“This wasn’t as bad as it seemed or could have been,” Davis said in a telephone interview. “The fundamentals of state civil rights laws stay intact. The ruling was that they” – the commissioners – “can’t discriminate against religion,” he explained.

Nevertheless, to show their solidarity and their political presence, LGBTQ people planned rallies in cities nationwide during the afternoon of June 4, with the ruling as the topic.

“The laws and the Constitution, can and in some instances, must, protect gay persons in the exercise of their civil rights, but religious and philosophical objections to gay marriage are protected views and in some instances protected forms of expression,” Kennedy wrote.

While Colorado must use its civil rights law to protect all, including LGBTQ people, it must be applied “in a manner that is neutral towards religion,” Kennedy said. There, the commission flunked. Its members were openly hostile to Phillips’ religion and some “characterized it as despicable” and “rhetorical,” the justice wrote. So the court majority sided with Phillips.

The nation’s leading LGBTQ group, the Human Rights Campaign, took the same view Davis did.

“In today’s narrow ruling against the Colorado Civil Rights Commission, the Supreme Court acknowledged that LGBTQ people are equal and have a right to live free from the indignity of discrimination,” said HRC President Chad Griffin. “Anti-LGBTQ extremists did not win the sweeping ‘license to discriminate’ they have been hoping for — and today’s ruling does not change our nation’s longstanding civil rights laws.”

“Yet, the fact remains that LGBTQ people face alarming levels of discrimination all across the country and HRC’s efforts to advance equality are as urgent as ever. With LGBTQ people at risk of being fired, evicted or denied services in 31 states, HRC continues to build momentum for the Equality Act, to elect pro-equality candidates up and down the ballot, and to fight in every corner of our country to advance policies that protect LGBTQ people from being targeted for who they are or whom they love.”


Mark Gruenberg
Mark Gruenberg

Award-winning journalist Mark Gruenberg is head of the Washington, D.C., bureau of People's World.
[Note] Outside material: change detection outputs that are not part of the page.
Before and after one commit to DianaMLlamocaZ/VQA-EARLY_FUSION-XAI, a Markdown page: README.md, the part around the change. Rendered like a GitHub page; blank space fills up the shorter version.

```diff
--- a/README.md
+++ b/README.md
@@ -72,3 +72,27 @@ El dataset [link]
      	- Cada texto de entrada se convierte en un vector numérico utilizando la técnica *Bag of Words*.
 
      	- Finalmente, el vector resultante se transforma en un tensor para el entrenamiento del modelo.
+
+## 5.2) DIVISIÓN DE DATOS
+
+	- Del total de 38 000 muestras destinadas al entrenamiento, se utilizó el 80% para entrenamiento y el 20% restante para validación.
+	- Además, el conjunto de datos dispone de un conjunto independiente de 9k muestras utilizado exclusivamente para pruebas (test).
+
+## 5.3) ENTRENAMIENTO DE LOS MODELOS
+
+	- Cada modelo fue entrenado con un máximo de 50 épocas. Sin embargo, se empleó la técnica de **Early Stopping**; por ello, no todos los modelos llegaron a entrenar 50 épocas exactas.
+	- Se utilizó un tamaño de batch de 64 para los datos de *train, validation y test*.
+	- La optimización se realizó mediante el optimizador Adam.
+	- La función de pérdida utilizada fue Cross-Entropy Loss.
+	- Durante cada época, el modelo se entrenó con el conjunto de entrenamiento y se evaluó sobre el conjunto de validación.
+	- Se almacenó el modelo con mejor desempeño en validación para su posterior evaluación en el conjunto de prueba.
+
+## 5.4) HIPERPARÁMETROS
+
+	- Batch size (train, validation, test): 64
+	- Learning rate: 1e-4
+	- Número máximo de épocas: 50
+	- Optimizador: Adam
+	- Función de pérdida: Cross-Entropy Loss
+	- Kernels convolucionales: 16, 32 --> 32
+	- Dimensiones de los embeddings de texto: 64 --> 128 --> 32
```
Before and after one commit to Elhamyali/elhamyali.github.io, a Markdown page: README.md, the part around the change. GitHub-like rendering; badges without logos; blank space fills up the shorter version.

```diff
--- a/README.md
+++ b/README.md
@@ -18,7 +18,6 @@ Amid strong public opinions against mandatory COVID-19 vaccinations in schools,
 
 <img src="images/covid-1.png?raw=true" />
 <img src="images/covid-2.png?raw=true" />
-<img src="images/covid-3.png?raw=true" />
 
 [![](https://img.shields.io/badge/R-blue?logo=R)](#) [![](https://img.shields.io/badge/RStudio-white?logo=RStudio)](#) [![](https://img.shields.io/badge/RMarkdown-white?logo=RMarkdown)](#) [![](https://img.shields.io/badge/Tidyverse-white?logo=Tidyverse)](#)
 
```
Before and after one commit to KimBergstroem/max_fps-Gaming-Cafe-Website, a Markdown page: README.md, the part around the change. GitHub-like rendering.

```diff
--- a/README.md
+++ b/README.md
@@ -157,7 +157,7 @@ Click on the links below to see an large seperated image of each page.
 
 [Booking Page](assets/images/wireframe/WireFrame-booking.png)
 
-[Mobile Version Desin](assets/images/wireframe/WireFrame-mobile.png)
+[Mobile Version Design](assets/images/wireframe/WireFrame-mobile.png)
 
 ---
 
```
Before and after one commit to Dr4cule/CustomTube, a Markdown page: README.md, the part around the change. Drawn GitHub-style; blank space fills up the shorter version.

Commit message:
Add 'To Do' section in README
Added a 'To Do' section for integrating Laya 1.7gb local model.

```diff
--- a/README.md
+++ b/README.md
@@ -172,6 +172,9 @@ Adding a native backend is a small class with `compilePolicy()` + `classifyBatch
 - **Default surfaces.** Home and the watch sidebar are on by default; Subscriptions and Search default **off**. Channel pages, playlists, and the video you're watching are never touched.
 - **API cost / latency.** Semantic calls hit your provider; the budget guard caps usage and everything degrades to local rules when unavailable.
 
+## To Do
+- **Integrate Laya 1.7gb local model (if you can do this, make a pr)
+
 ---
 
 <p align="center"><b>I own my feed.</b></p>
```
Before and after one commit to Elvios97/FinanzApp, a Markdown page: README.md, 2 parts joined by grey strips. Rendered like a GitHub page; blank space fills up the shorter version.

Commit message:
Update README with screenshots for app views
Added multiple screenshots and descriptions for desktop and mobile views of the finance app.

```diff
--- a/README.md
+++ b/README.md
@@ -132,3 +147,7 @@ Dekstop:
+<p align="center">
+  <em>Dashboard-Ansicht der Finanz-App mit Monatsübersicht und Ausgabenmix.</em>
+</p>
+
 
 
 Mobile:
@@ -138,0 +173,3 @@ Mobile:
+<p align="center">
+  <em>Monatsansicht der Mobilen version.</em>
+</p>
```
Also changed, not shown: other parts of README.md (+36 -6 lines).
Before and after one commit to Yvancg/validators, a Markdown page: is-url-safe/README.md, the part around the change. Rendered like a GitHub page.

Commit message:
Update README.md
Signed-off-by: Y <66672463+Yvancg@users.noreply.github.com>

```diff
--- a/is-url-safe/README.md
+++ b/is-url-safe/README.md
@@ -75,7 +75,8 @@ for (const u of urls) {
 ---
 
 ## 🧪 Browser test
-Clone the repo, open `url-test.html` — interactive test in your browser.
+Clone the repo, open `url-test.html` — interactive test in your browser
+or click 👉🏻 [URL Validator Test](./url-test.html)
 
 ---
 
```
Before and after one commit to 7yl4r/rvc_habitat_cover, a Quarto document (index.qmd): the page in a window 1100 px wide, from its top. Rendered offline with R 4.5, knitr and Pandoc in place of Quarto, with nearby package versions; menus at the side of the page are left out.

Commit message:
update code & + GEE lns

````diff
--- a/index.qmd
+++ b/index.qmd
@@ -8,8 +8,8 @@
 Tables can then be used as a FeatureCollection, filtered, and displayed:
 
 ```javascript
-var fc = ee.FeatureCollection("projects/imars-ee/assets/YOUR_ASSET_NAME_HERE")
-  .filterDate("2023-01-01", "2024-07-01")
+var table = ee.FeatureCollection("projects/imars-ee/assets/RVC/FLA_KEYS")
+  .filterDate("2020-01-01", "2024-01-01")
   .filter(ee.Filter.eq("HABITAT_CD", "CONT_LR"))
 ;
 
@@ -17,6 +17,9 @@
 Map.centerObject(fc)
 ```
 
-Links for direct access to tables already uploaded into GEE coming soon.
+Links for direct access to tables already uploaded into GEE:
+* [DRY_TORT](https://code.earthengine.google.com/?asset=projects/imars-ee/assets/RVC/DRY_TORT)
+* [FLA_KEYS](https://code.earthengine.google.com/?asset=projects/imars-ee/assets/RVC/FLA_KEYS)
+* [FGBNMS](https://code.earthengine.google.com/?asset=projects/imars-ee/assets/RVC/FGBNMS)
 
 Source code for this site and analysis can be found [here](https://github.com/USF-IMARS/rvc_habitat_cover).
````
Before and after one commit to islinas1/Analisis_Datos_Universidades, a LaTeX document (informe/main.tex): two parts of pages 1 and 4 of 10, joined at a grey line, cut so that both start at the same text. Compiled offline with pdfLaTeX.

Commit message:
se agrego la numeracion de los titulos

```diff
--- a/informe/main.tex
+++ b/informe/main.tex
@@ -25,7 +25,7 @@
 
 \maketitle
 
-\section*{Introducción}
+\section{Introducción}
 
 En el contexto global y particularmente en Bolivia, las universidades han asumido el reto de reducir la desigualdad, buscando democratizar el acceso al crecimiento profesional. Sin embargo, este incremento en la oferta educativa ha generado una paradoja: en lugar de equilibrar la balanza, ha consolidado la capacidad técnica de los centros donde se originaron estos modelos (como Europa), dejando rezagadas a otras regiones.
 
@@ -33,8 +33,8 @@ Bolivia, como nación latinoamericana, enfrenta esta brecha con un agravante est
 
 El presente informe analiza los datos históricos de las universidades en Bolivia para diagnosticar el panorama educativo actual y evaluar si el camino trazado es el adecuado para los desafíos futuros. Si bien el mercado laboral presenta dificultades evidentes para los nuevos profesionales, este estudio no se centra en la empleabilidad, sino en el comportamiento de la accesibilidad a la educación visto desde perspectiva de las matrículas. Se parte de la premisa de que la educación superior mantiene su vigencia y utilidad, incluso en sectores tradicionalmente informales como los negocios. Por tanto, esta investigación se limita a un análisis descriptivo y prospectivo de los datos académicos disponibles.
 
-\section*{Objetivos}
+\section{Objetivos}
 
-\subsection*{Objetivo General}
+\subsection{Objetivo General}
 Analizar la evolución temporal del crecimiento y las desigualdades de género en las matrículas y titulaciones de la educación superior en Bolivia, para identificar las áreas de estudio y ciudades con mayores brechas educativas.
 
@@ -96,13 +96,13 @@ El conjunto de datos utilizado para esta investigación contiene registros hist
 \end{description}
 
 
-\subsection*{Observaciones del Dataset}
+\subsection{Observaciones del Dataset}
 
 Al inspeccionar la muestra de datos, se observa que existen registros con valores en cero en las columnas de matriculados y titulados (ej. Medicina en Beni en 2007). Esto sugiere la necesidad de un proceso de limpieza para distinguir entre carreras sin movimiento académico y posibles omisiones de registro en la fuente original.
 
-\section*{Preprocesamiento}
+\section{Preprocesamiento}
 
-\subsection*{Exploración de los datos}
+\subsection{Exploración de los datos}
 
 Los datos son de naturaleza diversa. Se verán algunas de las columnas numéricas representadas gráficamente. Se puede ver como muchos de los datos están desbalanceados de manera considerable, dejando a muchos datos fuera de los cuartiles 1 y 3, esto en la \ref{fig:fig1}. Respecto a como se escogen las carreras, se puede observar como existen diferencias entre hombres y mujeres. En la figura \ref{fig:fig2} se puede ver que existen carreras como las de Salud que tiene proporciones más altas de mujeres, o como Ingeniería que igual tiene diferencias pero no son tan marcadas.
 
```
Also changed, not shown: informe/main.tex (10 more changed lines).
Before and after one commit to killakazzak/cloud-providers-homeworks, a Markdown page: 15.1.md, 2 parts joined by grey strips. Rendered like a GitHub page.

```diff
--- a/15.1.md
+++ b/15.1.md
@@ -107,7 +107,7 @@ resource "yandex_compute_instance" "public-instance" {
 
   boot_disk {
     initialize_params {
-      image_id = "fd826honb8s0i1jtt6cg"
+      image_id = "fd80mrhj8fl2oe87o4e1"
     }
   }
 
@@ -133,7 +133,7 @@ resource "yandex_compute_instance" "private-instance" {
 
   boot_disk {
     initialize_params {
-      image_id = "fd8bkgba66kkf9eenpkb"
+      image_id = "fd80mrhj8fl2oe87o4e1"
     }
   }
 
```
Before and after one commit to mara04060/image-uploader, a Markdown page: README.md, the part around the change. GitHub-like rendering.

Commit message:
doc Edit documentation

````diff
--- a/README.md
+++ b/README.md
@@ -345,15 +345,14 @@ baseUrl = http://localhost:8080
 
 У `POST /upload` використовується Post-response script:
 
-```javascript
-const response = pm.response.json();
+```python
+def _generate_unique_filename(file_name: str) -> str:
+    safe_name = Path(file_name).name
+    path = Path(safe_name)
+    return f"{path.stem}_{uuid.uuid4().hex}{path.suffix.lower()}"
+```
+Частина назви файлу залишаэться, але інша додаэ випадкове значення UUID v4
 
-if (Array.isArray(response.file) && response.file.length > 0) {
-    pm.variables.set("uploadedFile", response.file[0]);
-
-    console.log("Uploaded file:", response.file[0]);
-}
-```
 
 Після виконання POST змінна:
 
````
He is also the editor of the union news service Press Associates Inc. (PAI). Known for his reporting skills, sharp wit, and voluminous knowledge of history, Mark is a compassionate interviewer but tough when going after big corporations and their billionaire owners.